>>

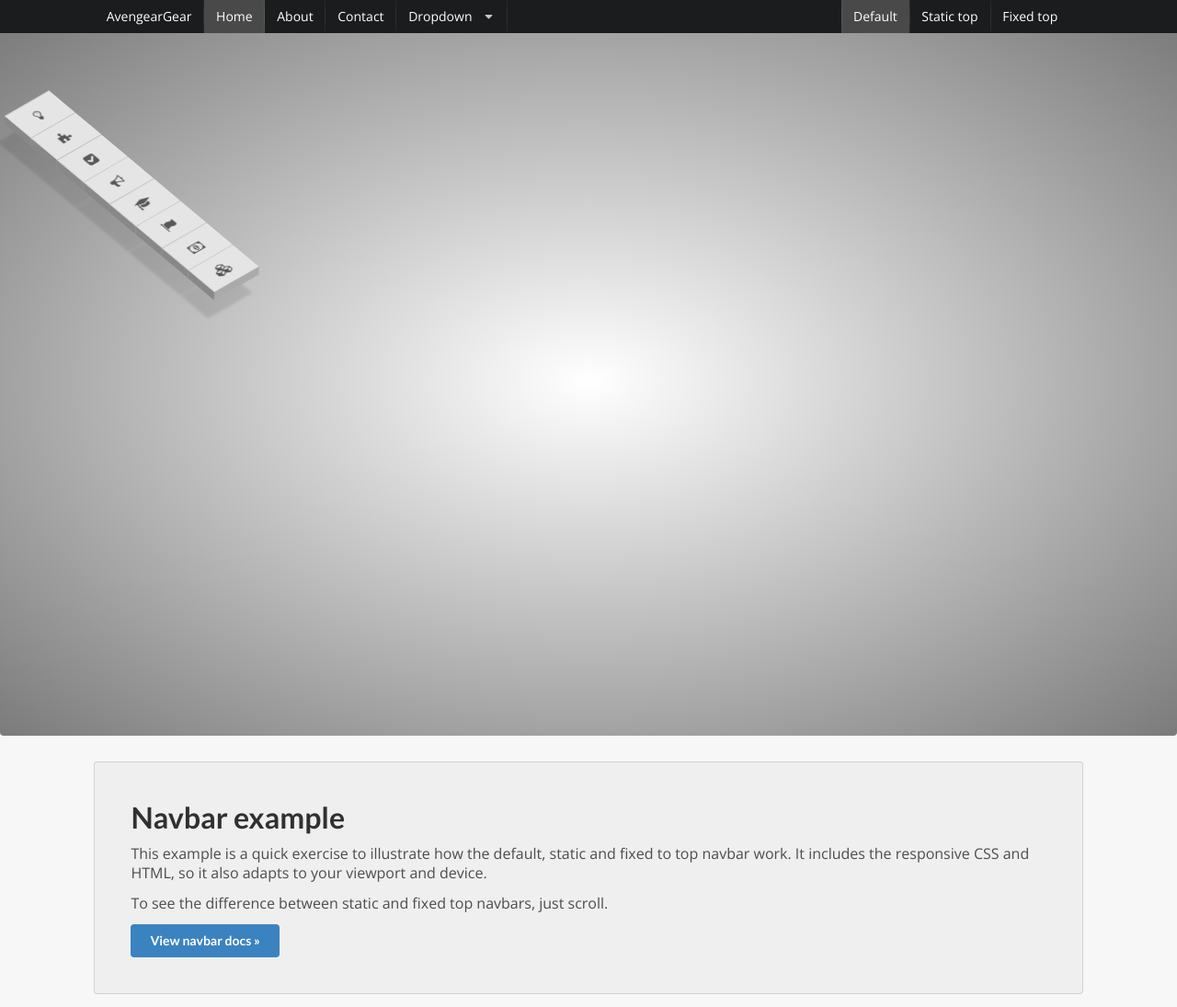
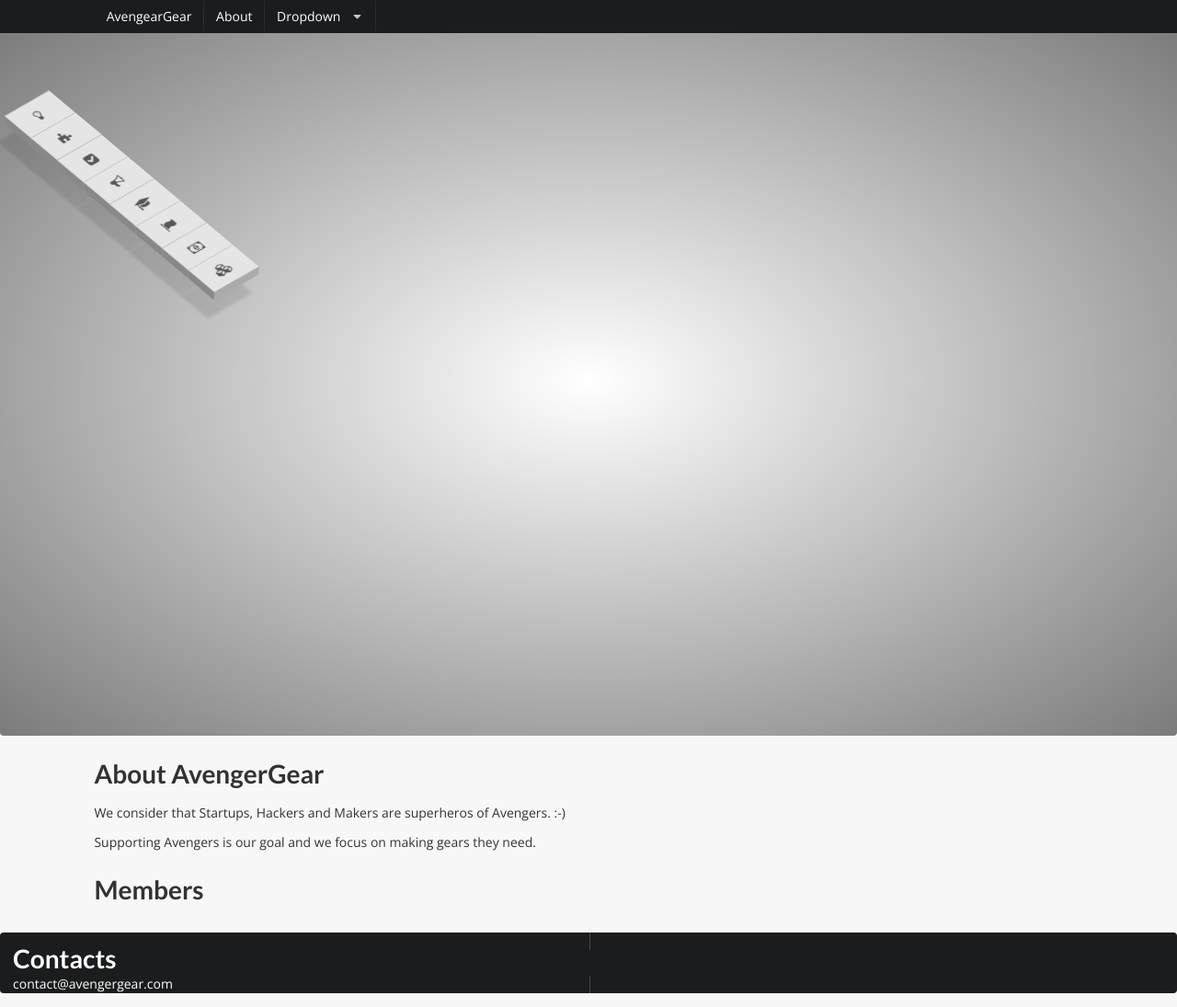
Before and after one commit to AvengerGear/AvengerGear.github.io, a plain HTML site: page index.html in a window 1280 px wide. Shown: the whole page at 92% size. Drawn offline with nearby package versions, Linux system fonts and the light colour scheme; files that its build step writes are made by us from their sources.

Commit message:
add more information

```diff
--- a/index.html
+++ b/index.html
@@ -136,9 +136,7 @@
         <div class="computer tablet only row">
             <div class="ui inverted fixed menu navbar page grid">
                 <a href="#" class="brand item">AvengearGear</a>
-                <a href="" class="active item">Home</a>
                 <a href="" class="item">About</a>
-                <a href="" class="item">Contact</a>
                 <a class="ui dropdown item">Dropdown
                   <i class="dropdown icon"></i>
                   <div class="menu">
@@ -150,11 +148,6 @@
                     <div class="item">One more seperated link</div>
                   </div>
                 </a>
-                <div class="right menu">
-                    <a href="" class="active item">Default</a>
-                    <a href="" class="item">Static top</a>
-                    <a href="" class="item">Fixed top</a>
-                </div>
             </div>
         </div>
         <div class="mobile only row">
@@ -169,7 +162,6 @@
             <div class="ui vertical navbar menu">
                 <a href="" class="active item">Home</a>
                 <a href="" class="item">About</a>
-                <a href="" class="item">Contact</a>
                 <div class="ui item">
                     <div class="text">Dropdown</div>
                     <div class="menu">
@@ -180,11 +172,6 @@
                         <a class="item">Seperated link</a>
                         <a class="item">One more seperated link</a>
                       </div>
-                </div>
-                <div class="menu">
-                    <a href="" class="active item">Default</a>
-                    <a href="" class="item">Static top</a>
-                    <a href="" class="item">Fixed top</a>
                 </div>
             </div>
         </div>
@@ -294,11 +281,34 @@
     <div class="ui page grid">
         <div class="row">
             <div class="column padding-reset">
-                <div class="ui large message">
-                    <h1 class="ui huge header">Navbar example</h1>
-                    <p>This example is a quick exercise to illustrate how the default, static and fixed to top navbar work. It includes the responsive CSS and HTML, so it also adapts to your viewport and device.</p>
-                    <p>To see the difference between static and fixed top navbars, just scroll.</p>
-                    <a href="" class="ui blue button">View navbar docs &raquo;</a>
+                <div class="ui large">
+                    <h1 class="ui huge header">About AvengerGear</h1>
+					<p>We consider that Startups, Hackers and Makers are superheros of Avengers. :-)</p>
+					<p>Supporting Avengers is our goal and we focus on making gears they need.</p>
+                </div>
+            </div>
+        </div>
+        <div class="row">
+            <div class="column padding-reset">
+                <div class="ui large">
+                    <h1 class="ui huge header">Members</h1>
+                </div>
+            </div>
+        </div>
+    </div>
+    <div class="ui grid">
+        <div class="row">
+            <div class="column padding-reset">
+                <div class="ui large primary inverted segment">
+                    <h1 class="ui huge header">Contacts</h1>
+					<div class="ui column grid">
+						<div class="one wide column padding-reset">
+							contact@avengergear.com
+						</div>
+						<div class="ui vertical divider"></div>
+						<div class="three wide column padding-reset">
+						</div>
+					</div>
                 </div>
             </div>
         </div>
```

<<

Search the entries for the word "column" and pick out every line that holds it.

             <div class="column padding-reset">
+            <div class="column padding-reset">
+            <div class="column padding-reset">
+					<div class="ui column grid">
+						<div class="one wide column padding-reset">
+						<div class="three wide column padding-reset">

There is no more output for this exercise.